3. Simplicity
4. Follow-Up

How To Make Training Stick

Each of these 4 ways to make training stick encompass several steps that trainers or learners can perform to increase the likelihood of training being retained and transferred, thus increasing its effectiveness.


1. Self-Explanation

Self-Explanation is when the learners attempt to explain what they learnt. This aids in memory retention, because coming to an internal realisation, or an 'A-Ha!' moment, makes the learning much more meaningful, not to mention the small sense of accomplishment that accompanies it. This makes Self-Explanation much more effective than simply 'telling' or 'lecturing' learners, which mainly affects the short term memory.

As trainers, we should try to facilitate our learners to come to that internal realisation with Self-Explanation, by asking targeted questions about the key learning points of a topic. Furthermore, the ability to recall, relate and contextualize the training for learners also aids retention, as learners will find it more relevant and useful.

Self-Explanation can take various forms, as long as it requires the learners to process what was learnt in their minds, such as verbally answering questions in their own words / paraphrasing, or taking notes.

Methods of Self-Explanation:
  • Answering Questions
  • Taking Notes
  • Paraphrasing / Putting It In Their Own Words
  • Silent Thinking
  • Self-Study

2. Applying

Practice makes perfect, and this is true when it comes to Applying. Being able to show application / apply what was learnt is a basic standard to show competence in learning. Applying is useful because it allows learners the opportunity to exercise and practice their learning in a controlled, non judgemental environment, where making mistakes is part of the learning process and not a life-and-death situation.

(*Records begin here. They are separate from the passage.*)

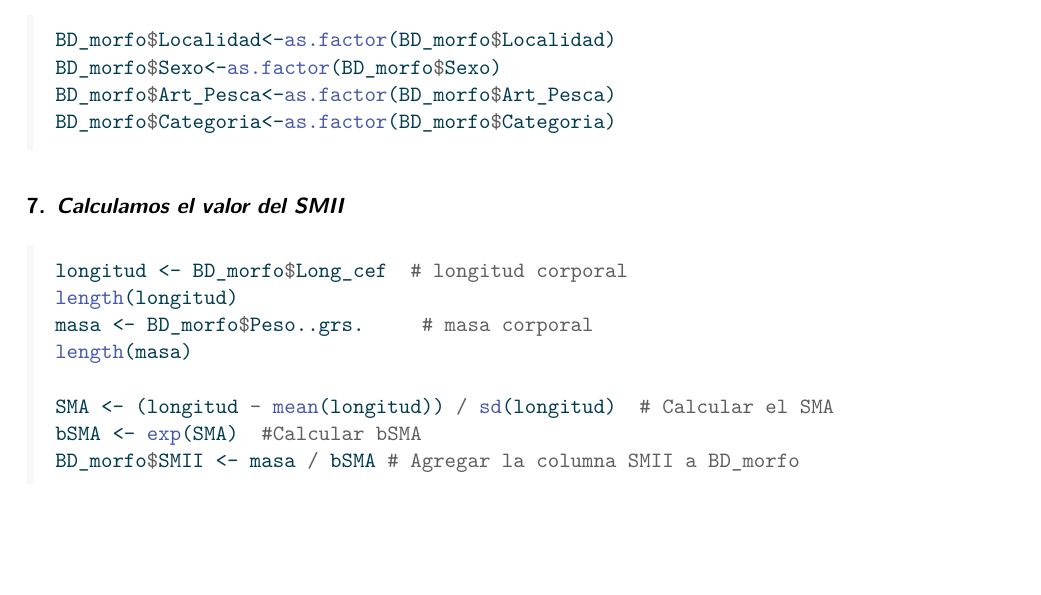
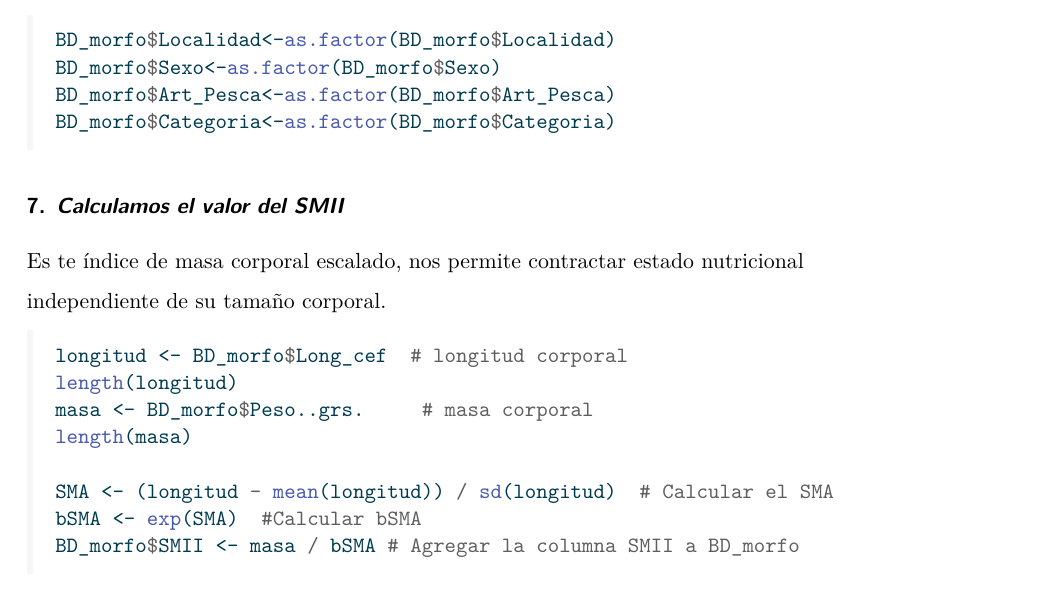
Before and after one commit to gmogat/IFOP_CURSO_INV_REP, a Quarto document (datos_morfometricos.qmd): part of page 4 of 22, cut so that both start at the same text, the shorter picture padded with empty space. The pictures show the output file datos_morfometricos.pdf that the author committed with the source.

Commit message:
Debajo de la subsección 7, se realiza una explicación del SMII

````diff
--- a/datos_morfometricos.qmd
+++ b/datos_morfometricos.qmd
@@ -96,6 +96,10 @@ BD_morfo$Categoria<-as.factor(BD_morfo$Categoria)
 ```
 
 ### 7. ***Calculamos el valor del SMII***
+
+Es te índice de masa corporal escalado, nos permite contractar estado nutricional
+
+independiente de su tamaño corporal.
 
 ```{r, results='hide'}
 longitud <- BD_morfo$Long_cef  # longitud corporal
````
Also changed, not shown: datos_morfometricos.pdf.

As trainers, we should allow for ample Applying opprtunities for learners, in various forms. Applying also aids leaners to contextualize the learning, and demonstrate the relevance in a real world context. Furthermore, repeated use of Applying in learning allows learners to build confidence and in the long term, good habits.

Applying can take various forms, the most common of which is testing (multiple choice, short answers, essay, demonstrations), group discussions, case studies, brainstorming, mindmapping, and role plays. Some lesser used, but still useful Applying techniques include ranking of information, telling stories, debating both sides of a topic, and teaching others (the best way to learn).

Methods of Applying:
  • Testing - Quizzes, Multiple Choice Questions, Short Answer Questions, Essays, Demonstrations, Presentations
  • Case Studies
  • Group Discussions
  • Role Plays
  • Brainstorming
  • Mindmapping
  • Ranking
  • Story Telling
  • Debates
  • Reviewing Videos

3. Simplicity

Simplicity is all about breaking complicated or large chunks or information into smaller, more manageable sizes, and presenting it in a logical, yet uncomplicated manner, using visuals and appropriate pacing. The human brain is unable to absorb large or unwieldy sets of information, and is prone to discarding information, or 'tuning out' when presented with this.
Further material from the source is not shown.